Having served opposite Warsaw Pact forces in the 1950s and on Embassy duty in the 70s in Europe, the author offers a reasoned assessment of Britain's role in the so-called "nuclear club". He asks whether Britain really needs to be a member.
|Publisher:||Taylor & Francis|
|Product dimensions:||6.25(w) x 9.25(h) x 0.44(d)|
Table of ContentsAlbion, Vol 30, No 4
"A straightforward account of the development of Britain"s nuclear capability that usefully summarizes the main themes covered in the literature. As a former military officer he writes clearly and systematically and has a sense of the meaning of some of the issues from inside government."
Military Review, Mar/Apr 1999
"As a history of Britain"s nuclear program, Paterson contribution clearly ensures him a place on the shelf among serious works of strategic scholarship."
Contemporary British History, Vol 11, No 4, Winter 97
Paterson"s book is an extremely useful addition to the literature.

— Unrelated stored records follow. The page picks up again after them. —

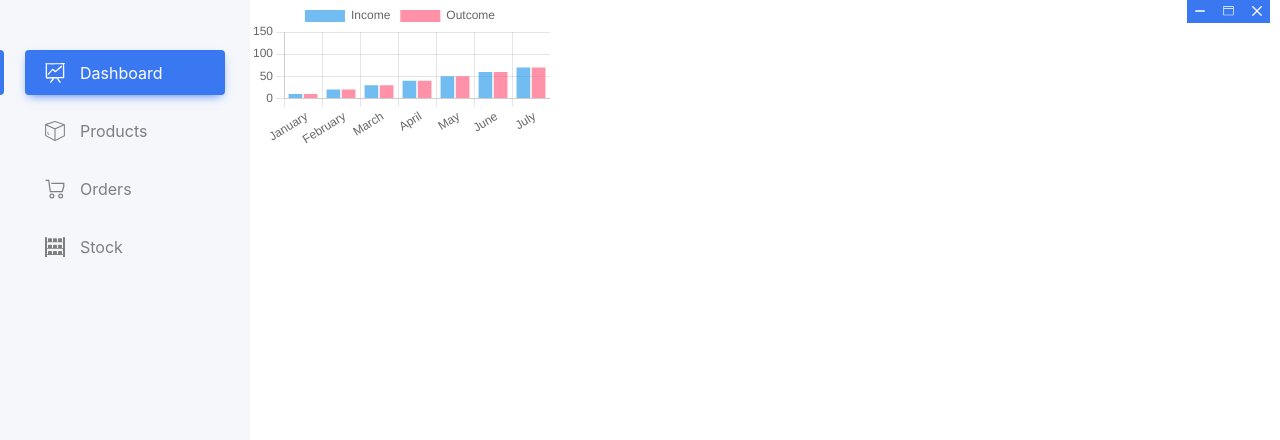
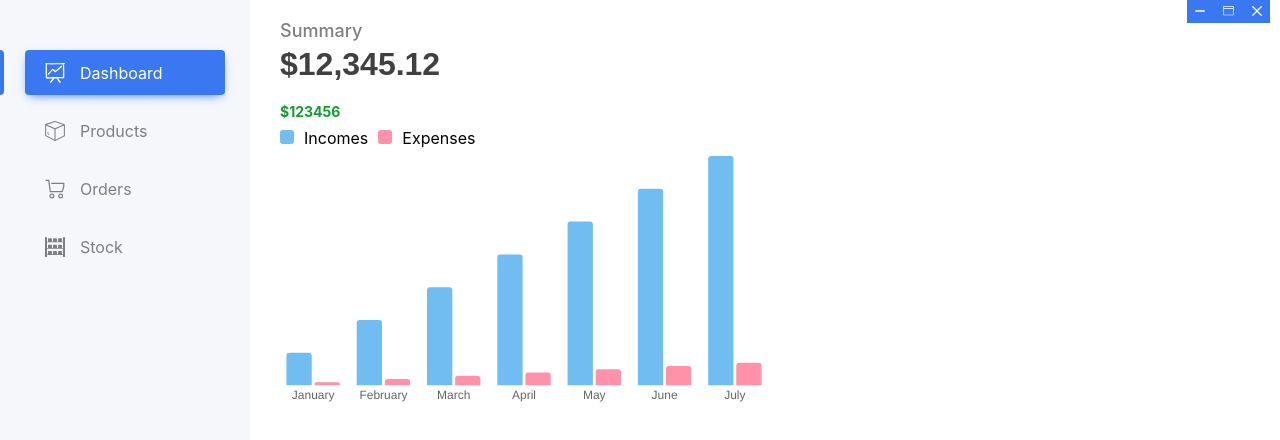
Before and after one commit to sebas-pena/store, a React (Create React App) app in the folder management-app/: page / in a window 1280 px wide. Shown: the top 440 px of the page. Built offline with nearby package versions, Linux system fonts and the light colour scheme.

Commit message:
avance grafica

```diff
--- a/management-app/main.js
+++ b/management-app/main.js
@@ -13,6 +13,7 @@ const createWindow = () => {
   })
   /* win.loadFile(path.join(__dirname, "build", "index.html")) */
   win.loadURL("http://localhost:3000")
+  win.maximize()
   ipcMain.on("closeApp", () => {
     app.quit()
   })
@@ -22,6 +23,9 @@ const createWindow = () => {
   ipcMain.on("minimize", () => {
     win.minimize()
   })
+  ipcMain.on("unmaximize", () => {
+    win.unmaximize()
+  })
 }
 
 require("electron-reload")(__dirname, {
--- a/management-app/src/components/aside/aside.css
+++ b/management-app/src/components/aside/aside.css
@@ -4,6 +4,7 @@
     height: 100%;
     width: 250px;
     background-color: var( --light-grey);
+    user-select: none;
   }
 
 .aside__menu{
--- /dev/null
+++ b/management-app/src/components/charts/sales-expenses/SalesExpensesChart.jsx
@@ -0,0 +1,86 @@
+import {
+  Chart as ChartJS,
+  CategoryScale,
+  LinearScale,
+  BarElement,
+  Title,
+  Tooltip,
+  Legend,
+} from "chart.js"
+import { Bar } from "react-chartjs-2"
+
+import "./sales-expenses-chart.css"
+
+const SalesExpensesChart = ({ labels, incomes, expenses }) => {
+  BarElement.prototype.constructor.defaults.borderRadius = 3
+  ChartJS.register(
+    CategoryScale,
+    LinearScale,
+    BarElement,
+    Title,
+    Tooltip,
+    Legend
+  )
+
+  const options = {
+    responsive: true,
+    plugins: {
+      legend: {
+        position: "none",
+      },
+    },
+    scales: {
+      x: {
+        grid: {
+          display: false,
+          drawBorder: false,
+          drawOnChartArea: false,
+          drawTicks: false,
+        },
+      },
+      y: {
+        grid: {
+          display: false,
+          drawBorder: false,
+          color: "#00000010",
+        },
+        ticks: {
+          display: false,
+        },
+      },
+    },
+  }
+
+  const data = {
+    labels,
+    datasets: [
+      {
+        label: "Income",
+        data: incomes,
+        backgroundColor: "rgba(53, 162, 235, 0.7)",
+      },
+      {
+        label: "Expenses",
+        data: expenses,
+        backgroundColor: "rgba(255, 99, 132, 0.7)",
+      },
+    ],
+  }
+
+  return (
+    <div className="sales-expenses-chart__ctn">
+      <h2 className="sales-expenses-chart__title">Summary</h2>
+      <p className="sales-expenses-chart__balance">$12,345.12</p>
+      <p className="sales-expenses-chart__profit">$123456</p>
+      <div className="sales-expenses-chart__info">
+        <span>Incomes</span>
+        <span>Expenses</span>
+      </div>
+      <div className="sales-expenses-chart__chart">
+        <Bar options={options} data={data} />
+      </div>
+    </div>
+  )
+}
+
+export default SalesExpensesChart
--- /dev/null
+++ b/management-app/src/components/charts/sales-expenses/sales-expenses-chart.css
@@ -0,0 +1,68 @@
+.sales-expenses-chart__ctn{
+    display: flex;
+    flex-direction: column;
+    padding: 20px;
+}
+
+.sales-expenses-chart__title{
+    margin-left: 10px;
+    font-size:18px;
+    font-weight: 500;
+    color: var(--grey);
+}
+
+.sales-expenses-chart__info {
+    display:flex;
+    align-items: center;
+    margin: 10px;
+    gap: 10px;
+}
+
+
+.sales-expenses-chart__balance{
+    margin: 5px 0 20px 10px;
+    font-size: 32px;
+    color: var(--dark-grey);
+    font-weight: bold;
+    font-family: Arial, Helvetica, sans-serif;
+}
+
+.sales-expenses-chart__profit{
+    margin-left: 10px;
+    color:#119E2F;
+    font-size: 14px;
+    font-weight: bold;
+}
+
+.sales-expenses-chart__losses{
+    margin-left: 10px;
+    color:#F00;
+    font-size: 14px;
+    font-weight: bold;
+}
+
+.sales-expenses-chart__info > span{
+    line-height: 1;
+}
+
+.sales-expenses-chart__info > span::before{
+    content: "";
+    display: inline-block;
+    width: 14px;
+    height: 14px;
+    margin-right: 10px;
+    border-radius: 3px
+}
+
+.sales-expenses-chart__info > span:first-child::before{
+    background-color: #71BEF1;
+}
+
+.sales-expenses-chart__info > span:last-child::before{
+    background-color: #FF91A9;
+}
+
+
+.sales-expenses-chart__chart{
+    width: 500px;
+}
--- a/management-app/src/components/charts/total-sales/ChartTotalSales.jsx
+++ /dev/null
@@ -1,63 +0,0 @@
-import {
-	Chart as ChartJS,
-	CategoryScale,
-	LinearScale,
-	BarElement,
-	Title,
-	Tooltip,
-	Legend,
-} from "chart.js"
-import { Bar } from "react-chartjs-2"
-const ChartTotalSales = () => {
-	ChartJS.register(
-		CategoryScale,
-		LinearScale,
-		BarElement,
-		Title,
-		Tooltip,
-		Legend
-	)
-
-	const labels = [
-		"January",
-		"February",
-		"March",
-		"April",
-		"May",
-		"June",
-		"July",
-	]
-
-	const options = {
-		responsive: true,
-		plugins: {
-			legend: {
-				position: "top",
-			},
-		},
-	}
-
-	const data = {
-		labels,
-		datasets: [
-			{
-				label: "Income",
-				data: [10, 20, 30, 40, 50, 60, 70, 80, 90, 100, 110, 120],
-				backgroundColor: "rgba(53, 162, 235, 0.7)",
-			},
-			{
-				label: "Outcome",
-				data: [10, 20, 30, 40, 50, 60, 70, 80, 90, 100, 110, 120],
-				backgroundColor: "rgba(255, 99, 132, 0.7)",
-			},
-		],
-	}
-
-	return (
-		<div>
-			<Bar options={options} data={data} />
-		</div>
-	)
-}
-
-export default ChartTotalSales
--- a/management-app/src/components/titlebar/TitleBar.jsx
+++ b/management-app/src/components/titlebar/TitleBar.jsx
@@ -1,3 +1,5 @@
+import { useState } from "react"
+
 import { ReactComponent as MinimizeIcon } from "../../assets/svg/minimize.svg"
 import { ReactComponent as MaximizeIcon } from "../../assets/svg/maximize.svg"
 import { ReactComponent as CloseIcon } from "../../assets/svg/cross2.svg"
@@ -5,6 +7,13 @@ import "./titlebar.css"
 
 const TitleBar = () => {
   const electron = window.electron
+
+  const [isMaximized, setIsMaximized] = useState(true)
+
+  const handleUnmaximize = () => {
+    setIsMaximized(false)
+    electron.unmaximize()
+  }
 
   const handleClose = () => {
     electron.closeApp()
@@ -14,6 +23,7 @@ const TitleBar = () => {
   }
   const handleMaximize = () => {
     electron.maximize()
+    setIsMaximized(true)
   }
 
   return (
@@ -22,9 +32,15 @@ const TitleBar = () => {
         <button className="titlebar__button" onClick={handleMinimize}>
           <MinimizeIcon width="10" height="10" />
         </button>
+        {isMaximized ? (
+          <button className="titlebar__button" onClick={handleUnmaximize}>
+            <MaximizeIcon width="11" height="11" />
+          </button>
+        ) : (
           <button className="titlebar__button" onClick={handleMaximize}>
             <MaximizeIcon width="11" height="11" />
           </button>
+        )}
         <button className="titlebar__button close" onClick={handleClose}>
           <CloseIcon width="10" height="10" />
         </button>
--- /dev/null
+++ b/management-app/src/mocks/totalsales.js
@@ -0,0 +1,5 @@
+export const totalSalesMock = {
+  labels: ["January", "February", "March", "April", "May", "June", "July"],
+  incomes: [100, 200, 300, 400, 500, 600, 700],
+  expenses: [10, 20, 30, 40, 50, 60, 70],
+}
--- a/management-app/src/pages/DashboardPage.jsx
+++ b/management-app/src/pages/DashboardPage.jsx
@@ -1,13 +1,12 @@
-import ChartTotalSales from "../components/charts/total-sales/ChartTotalSales"
+import SalesExpensesChart from "../components/charts/sales-expenses/SalesExpensesChart"
+import { totalSalesMock } from "../mocks/totalsales"
 import "./dashboard-page.css"
 const DashboardPage = () => {
-	return (
-		<div className="dashboard__ctn">
-			<div className="dashboard__total-sales-ctn">
-				<ChartTotalSales period={"lastyear"} />
-			</div>
-		</div>
-	)
+  return (
+    <div className="dashboard__ctn">
+      <SalesExpensesChart period={"lastyear"} {...totalSalesMock} />
+    </div>
+  )
 }
 
 export default DashboardPage
--- a/management-app/src/pages/dashboard-page.css
+++ b/management-app/src/pages/dashboard-page.css
@@ -0,0 +1,4 @@
+.dashboard__total-sales-ctn{
+    padding-top: 30px;
+    width: 500px;
+}
```
Also changed, not shown: management-app/preload.js (+4 -3 lines), management-app/src/components/charts/total-sales/chart-total-sales.css (deleted). Lines whose indentation alone changed are shown as unchanged.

Its main virtue - and it is a considerable one - is that Paterson has an ability to communicate complex technological issues clearly and simply."
International Affairs, Vol 74, No 1, Jan 98
"The historical overview of British nuclear policy is succenct and clearly written and the author provides a useful outline of the context for a contemporary debate."
Air Power History, Vol 47, No 1, Jan 2000
"For those interested in the complexities of formulating strategic and procurement decisions, this is an excellent book.